Trent put his music where his mouth is, releasing the first single, "The Hand That Feeds" as a multi-track Apple Garageband session for fans to remix, overdub onto, and otherwise re-interpret. Now he's outdone himself, adding Ableton Live, Digidesign Pro Tools LE, and Sony Acid Xpress Pro formats to expose the hit "Only" to the broadest possible spectrum of would-be producers. Details at www.nin.com/access/only speculate that "We may construct a more formal community for remix postings or possibly some 'official' endorsement by means of an EP or something. . . ." So what the hell are you waiting for?
What's In Their CD Players?
Trent Reznor: "Well, there's the new Death in Vegas album and Queens of the Stone Age, but I've really been surprised by Sri Lankan rapper M.I.A. - just excellent. Her and Saul Williams are the two most interesting artists in hip-hop, a style I'm known for not being a fan of. I just can't believe how good they are." As of press time, Trent has invited Saul to open NIN's UK shows.

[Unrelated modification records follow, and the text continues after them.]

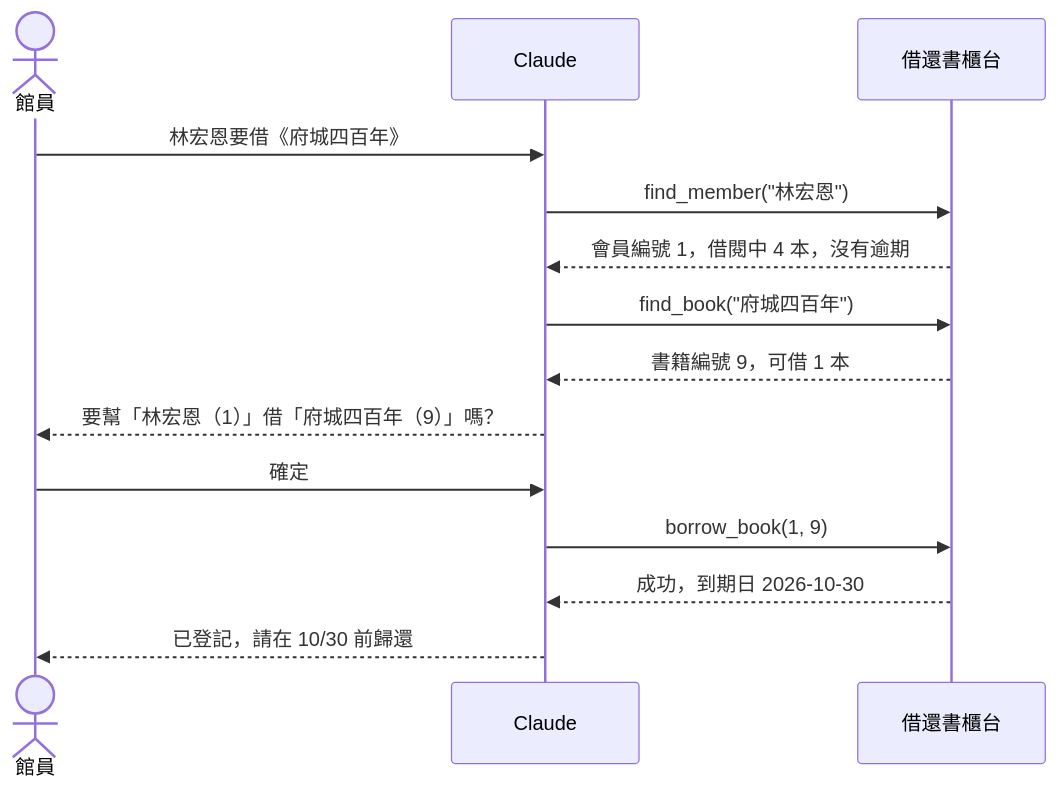
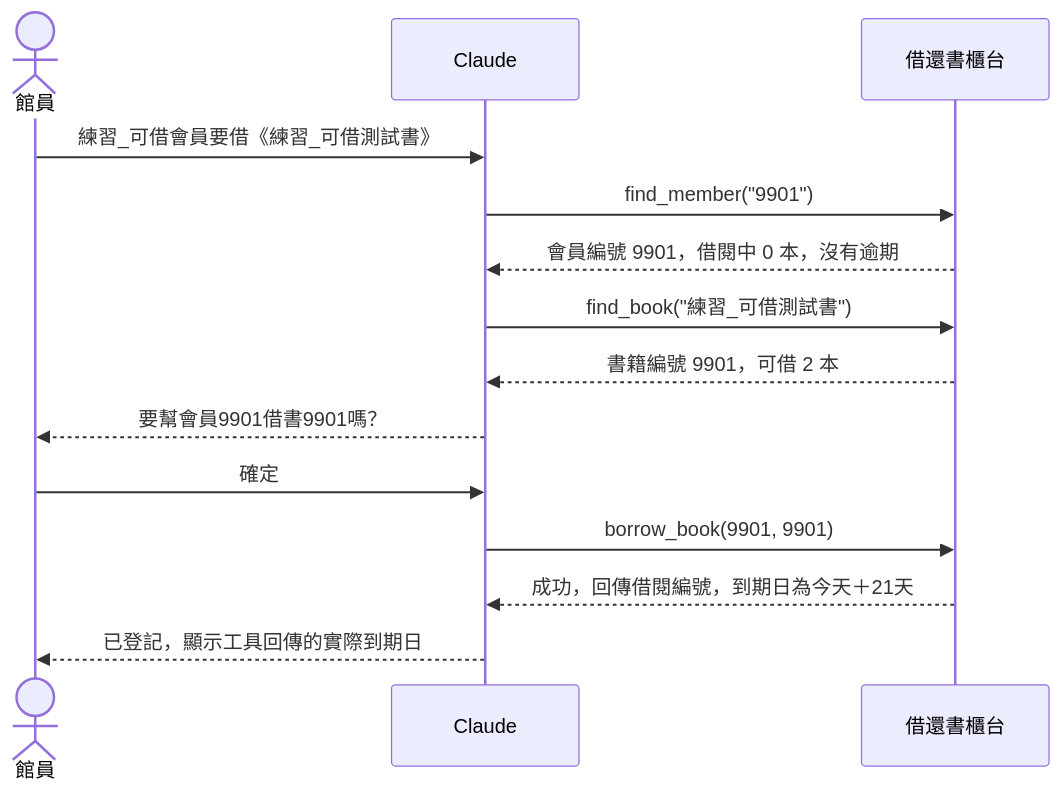
One commit to roberthsu2003/postgreSQL_MCP changed the second of 2 diagrams in mcp_server/2_寫入型MCP_server/README.md. Above: the diagram before and after it, drawn with Mermaid. The commit also changed other lines of this file and 22 other files, not shown here.

````diff
--- a/mcp_server/2_寫入型MCP_server/README.md
+++ b/mcp_server/2_寫入型MCP_server/README.md
@@ -61,17 +88,17 @@
 ```mermaid
 sequenceDiagram
     actor 館員
     participant AI as Claude
     participant MCP as 借還書櫃台
 
-    館員->>AI: 林宏恩要借《府城四百年》
-    AI->>MCP: find_member("林宏恩")
-    MCP-->>AI: 會員編號 1，借閱中 4 本，沒有逾期
-    AI->>MCP: find_book("府城四百年")
-    MCP-->>AI: 書籍編號 9，可借 1 本
-    AI-->>館員: 要幫「林宏恩（1）」借「府城四百年（9）」嗎？
+    館員->>AI: 練習_可借會員要借《練習_可借測試書》
+    AI->>MCP: find_member("9901")
+    MCP-->>AI: 會員編號 9901，借閱中 0 本，沒有逾期
+    AI->>MCP: find_book("練習_可借測試書")
+    MCP-->>AI: 書籍編號 9901，可借 2 本
+    AI-->>館員: 要幫會員9901借書9901嗎？
     館員->>AI: 確定
-    AI->>MCP: borrow_book(1, 9)
-    MCP-->>AI: 成功，到期日 2026-10-30
-    AI-->>館員: 已登記，請在 10/30 前歸還
+    AI->>MCP: borrow_book(9901, 9901)
+    MCP-->>AI: 成功，回傳借閱編號，到期日為今天＋21天
+    AI-->>館員: 已登記，顯示工具回傳的實際到期日
 ```
````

Alessandro Cortini: "Check out this programmer named Alva Noto from Germany. He's got a very unusual rhythmic style. Other than that, I've been getting into a lot of the older Aphex Twin stuff, and I love Rahiohead's Kid A.
What was Trent's worst gear
"At Lollapalooza of '90 or '91, one of the tape decks we were using for backing tracks just stopped. Later we found that an internal power line had melted. We got through the first song, smashed our gear very theatrically, and ran offstage. That's right up there. . . .
"Next, the Timeline Micro-Lynx, once used to sync up tape machines in the studio. If I could only get back the hours of my life spent on the phone with those f***ing guys over their junk. Things where the fix is like "Pull out and re-seat the circuit board" and hope it works. Please.
"Here's the latest thing where everyone thinks they know the solution, and of course everyone has a different idea. Some earlier backing tracks we wanted for the current tour were originally on 2-inch analog, then backed up to half-inch digital when that was the format du jour. We printed it all to Pro Tools, but it keeps drifting out of tempo. Subtly, and halfway through the song, but eventually you notice it.
"Usually it's sync-type issues that make everyone just want to kill themselves. I'm lucky enough to be able to make it someone else's job, and thankful I can say "Call me when it's done, because I'm not going to lie on my back under this console anymore, trying to decipher inscrutable bullshit!"